At about 9 a.m. the Judiciary Police (PJ) said in a statement that Chao was taken to the Public Prosecution Office for questioning on suspected “serious disobedience” for continuing to collect personal data illegally by setting up a website although the Office for Personal Data Protection (GPDP) had advised him to refrain from doing so.
Chao, a computer programmer who is a key member of the grassroots Open Macau Society, one of the three co-organisers of the “civic referendum” along with Macau Conscience and Macau Youth Dynamics, was questioned by PJ officers at the PJ headquarters in Zape for about six hours on Sunday.
Chao had been taken in for questioning on Sunday afternoon. He left the PJ headquarters on Sunday night.

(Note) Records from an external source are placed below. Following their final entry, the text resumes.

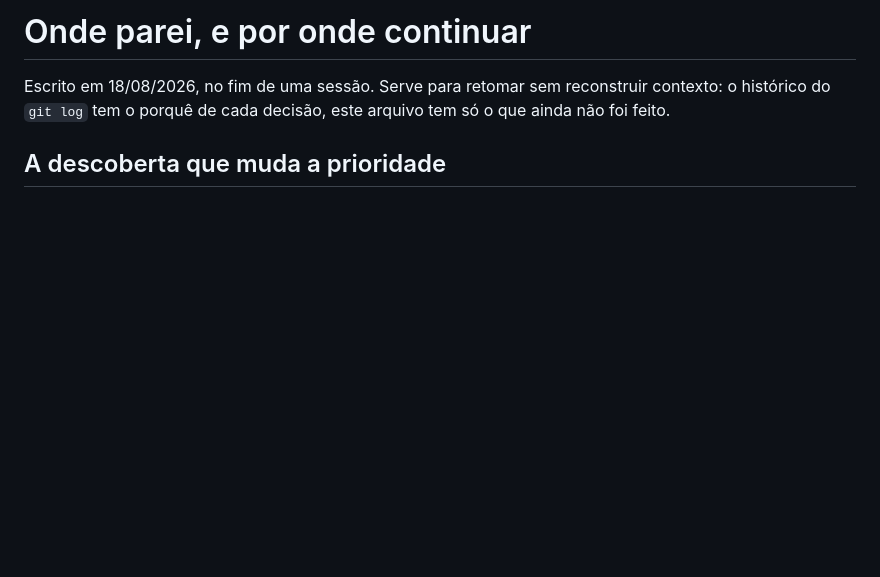
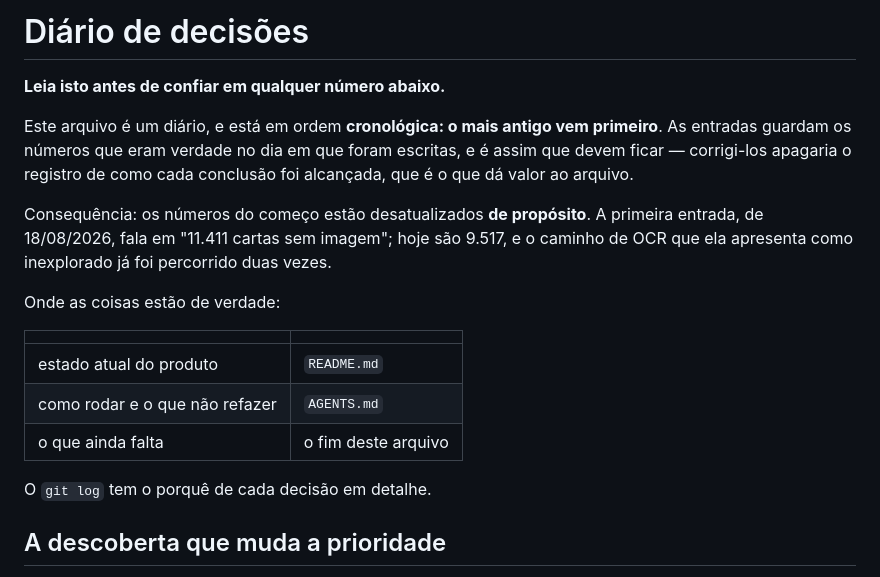
Before and after one commit to yanstutz33/myPOKYcards, a Markdown page: PROXIMOS-PASSOS.md, the part around the change. Rendered like a GitHub page; blank space fills up the shorter version.

```diff
--- a/PROXIMOS-PASSOS.md
+++ b/PROXIMOS-PASSOS.md
@@ -1,8 +1,26 @@
-# Onde parei, e por onde continuar
+# Diário de decisões
 
-Escrito em 18/08/2026, no fim de uma sessão. Serve para retomar sem
-reconstruir contexto: o histórico do `git log` tem o porquê de cada decisão,
-este arquivo tem só o que ainda não foi feito.
+**Leia isto antes de confiar em qualquer número abaixo.**
+
+Este arquivo é um diário, e está em ordem **cronológica: o mais antigo vem
+primeiro**. As entradas guardam os números que eram verdade no dia em que
+foram escritas, e é assim que devem ficar — corrigi-los apagaria o registro
+de como cada conclusão foi alcançada, que é o que dá valor ao arquivo.
+
+Consequência: os números do começo estão desatualizados **de propósito**. A
+primeira entrada, de 18/08/2026, fala em "11.411 cartas sem imagem"; hoje
+são 9.517, e o caminho de OCR que ela apresenta como inexplorado já foi
+percorrido duas vezes.
+
+Onde as coisas estão de verdade:
+
+| | |
+|---|---|
+| estado atual do produto | `README.md` |
+| como rodar e o que não refazer | `AGENTS.md` |
+| o que ainda falta | o fim deste arquivo |
+
+O `git log` tem o porquê de cada decisão em detalhe.
 
 ## A descoberta que muda a prioridade
 
```
Also changed, not shown: README.md (+47 -28 lines).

Apart from Chao, four “civic referendum” activists were taken in for questioning by Public Security Police (PSP) officers on Sunday and spent several hours at the No. 1 PSP Station in the city centre. They left the station on Sunday night.
The “civic referendum” originally included e-voting at five street locations but the three groups decided to scrap it after the police told the activists to stop the “illegal” activity. However, the groups have said their online “referendum” will continue until August 31.
“The Public Prosecution has started an investigation into my alleged case of serious disobedience…they also told me that I need to report to the Public Prosecution if I change my address or leave Macau for five days or more,” Chao said, adding that his case had been returned to the Judiciary Police for further investigation.
He slammed the government and the police for doing “whatever they can” to stop the “civic referendum”.
“We will continue with it…even if I am found guilty [of serious disobedience] I will be okay as long as residents are given the opportunity to express their views [on political reform],” Chao said.
He also slammed the Office for Personal Data Protection (GPDP) for not giving him time to appeal against its decision to stop him from collecting personal data from “civic referendum” voters.
According to the website of the “civic referendum,” anyone who wants to cast his or her vote must declare that they submitted their ID card number of their own volition.
Chao also said that PJ officers had asked him hand over all the personal data he had collected but he refused, insisting that the data is protected.
If found guilty of serious disobedience, Chao faces up to two years behind bars, according to Article 312 of the Macau Penal Code.
According to a ruling of the Court of Final Appeal (TUI), the “civic referendum” has no legal basis, but neither is it formally illegal.
Until midnight 6,212 locals had voted in the online survey.(macaunews/macaupost)